Wellbeing Guidance – Staff
COVID-19 and the restrictions it brings are exacting a heavy toll on all of us these days. But there are resources as well as little coping mechanisms or life-hacks that we can all use to try and ease the burden. These are just a few.
Upgrade Your Work-Space
We recognise that many people do not have a separate home office and that you may have to share your workspace with housemates or family members. However, you can still do a lot to look after where you work, making it as welcoming and distraction-free as possible. Here are some hints & tips you might try.
- Laptops have notoriously bad ergonomics, so add a keyboard and mouse if possible. A larger screen will also help you. Your local IT team may be able to help by allowing you to take home a larger screen – get in touch with them to see what local rules apply.
- Home tables and chairs are often not best-suited for sustained working. Ideally, your arms should be angled slightly downwards towards your keyboard not upwards. Try raising your chair if possible and/or using cushions. If your screen isn’t height-adjustable, put books under it to raise it to eyelevel. Have a look at the Display Screen Homeworking Self-assessment worksheet to help you set up your working area well.
- Take a look at the Occupational Health Service guidance on How to Exercise at home which gives simple stretching exercises you can do through the day.
- Save, save, save your work! If you don’t have remote access to your network drive through the VPN, try using the cloud based OneDrive for back-ups.

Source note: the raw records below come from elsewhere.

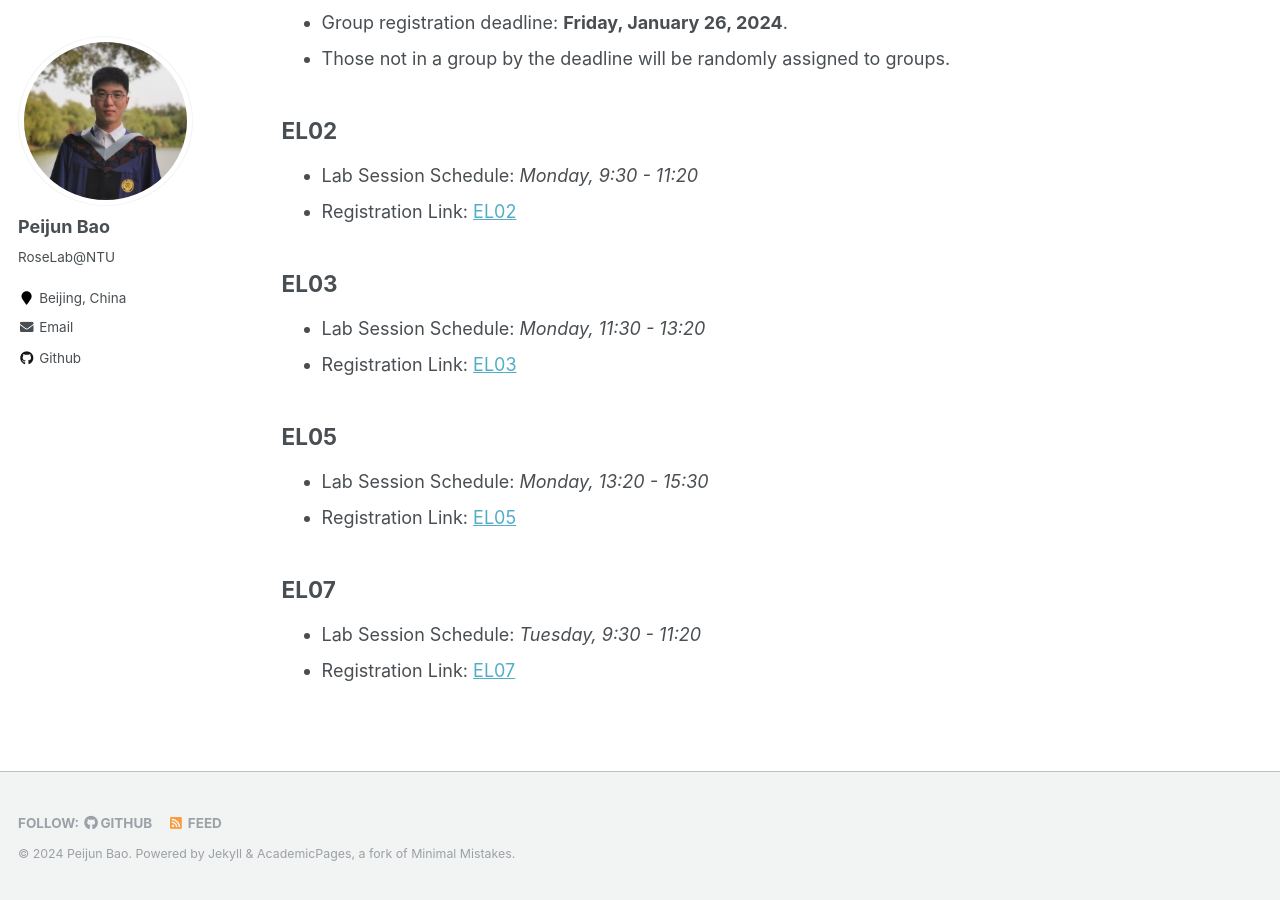
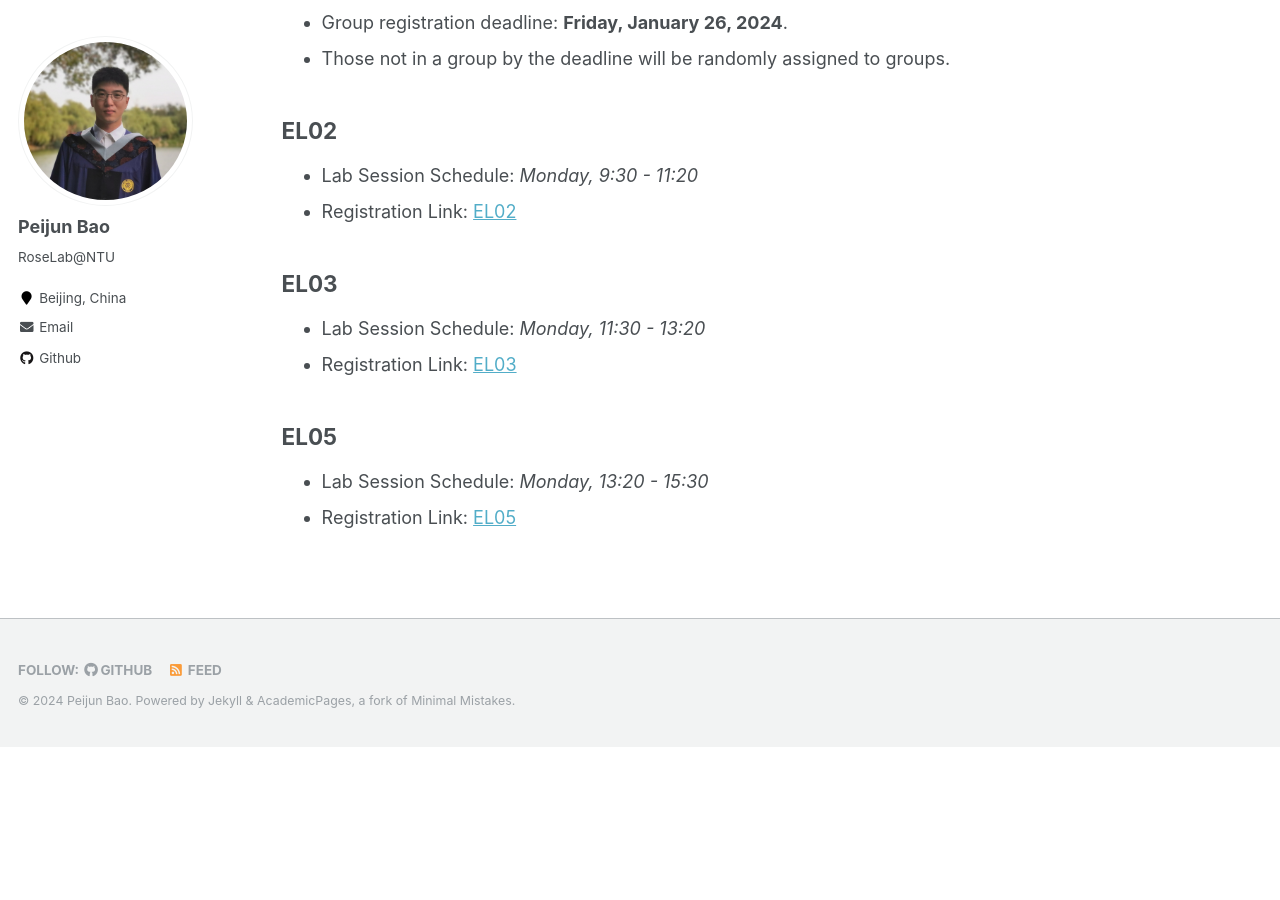
Before and after one commit to baopj/baopj.github.io, a Jekyll site: the page built from _pages/Course.md, in a window 1280 px wide and 900 px high, scrolled down 670 px. Built offline with Jekyll 4.4.1, drawn with Linux system fonts in a browser that asks for light colours; after the commit the page ends 1417 px from its top, so only the background shows below that.

Commit message:
Update Course.md

```diff
--- a/_pages/Course.md
+++ b/_pages/Course.md
@@ -27,7 +27,3 @@ To visit this page, you can
 ## EL05
 - Lab Session Schedule: *Monday, 13:20 - 15:30*
 - Registration Link: [EL05](https://docs.google.com/spreadsheets/d/1KQ2i9b7nIkLm7rHrdHm31kqhH_P1ZTMQKynIgdsj4eQ)
-
-## EL07
-- Lab Session Schedule: *Tuesday, 9:30 - 11:20*
-- Registration Link: [EL07](https://docs.google.com/spreadsheets/d/1yOqa7CF7cSCC3tdBGQX4OXrbUypRrzRVjERSDaskZJ8)
```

- If you are unable to use the calls functionality in MS Teams or similar software, itemised phone costs may be claimed through expenses. Other costs associated with homeworking (e.g. broadband, utility bills, etc) may not be claimed. You may be able to claim tax relief for these costs, details can be found on the HMRC website. Claims can be made retrospectively, and should ideally be made only once per tax year.
- Buy a plant or two to make your workspace feel a little more soothing.
- Remember to get away from your desk regularly, whether that’s to do some stretches, go for a walk in the park or have a delicious snack.
If you need advice
First point: don’t suffer in silence. Second point: please help us put you in touch with our Employee Assistance Service. Contact details are available from HR.
If you’re feeling stressed or anxious
- The university has a really good range of mental health services available to staff. These include:
- The Department of Experimental Psychology’s Oxford Anxiety Disorders and Trauma Group resources ;
- The anonymous online support community togetherall (select “I’m from a university or college” when you register for free);
- The staff telephone counselling service Care First.
Outside the university, there is TalkingSpace PLUS, an Oxford-based NHS mental health self-referral service, offering free therapy courses, including on how to manage worries around COVID-19, and how to connect with others if you are feeling alone as a result of having to isolate yourself.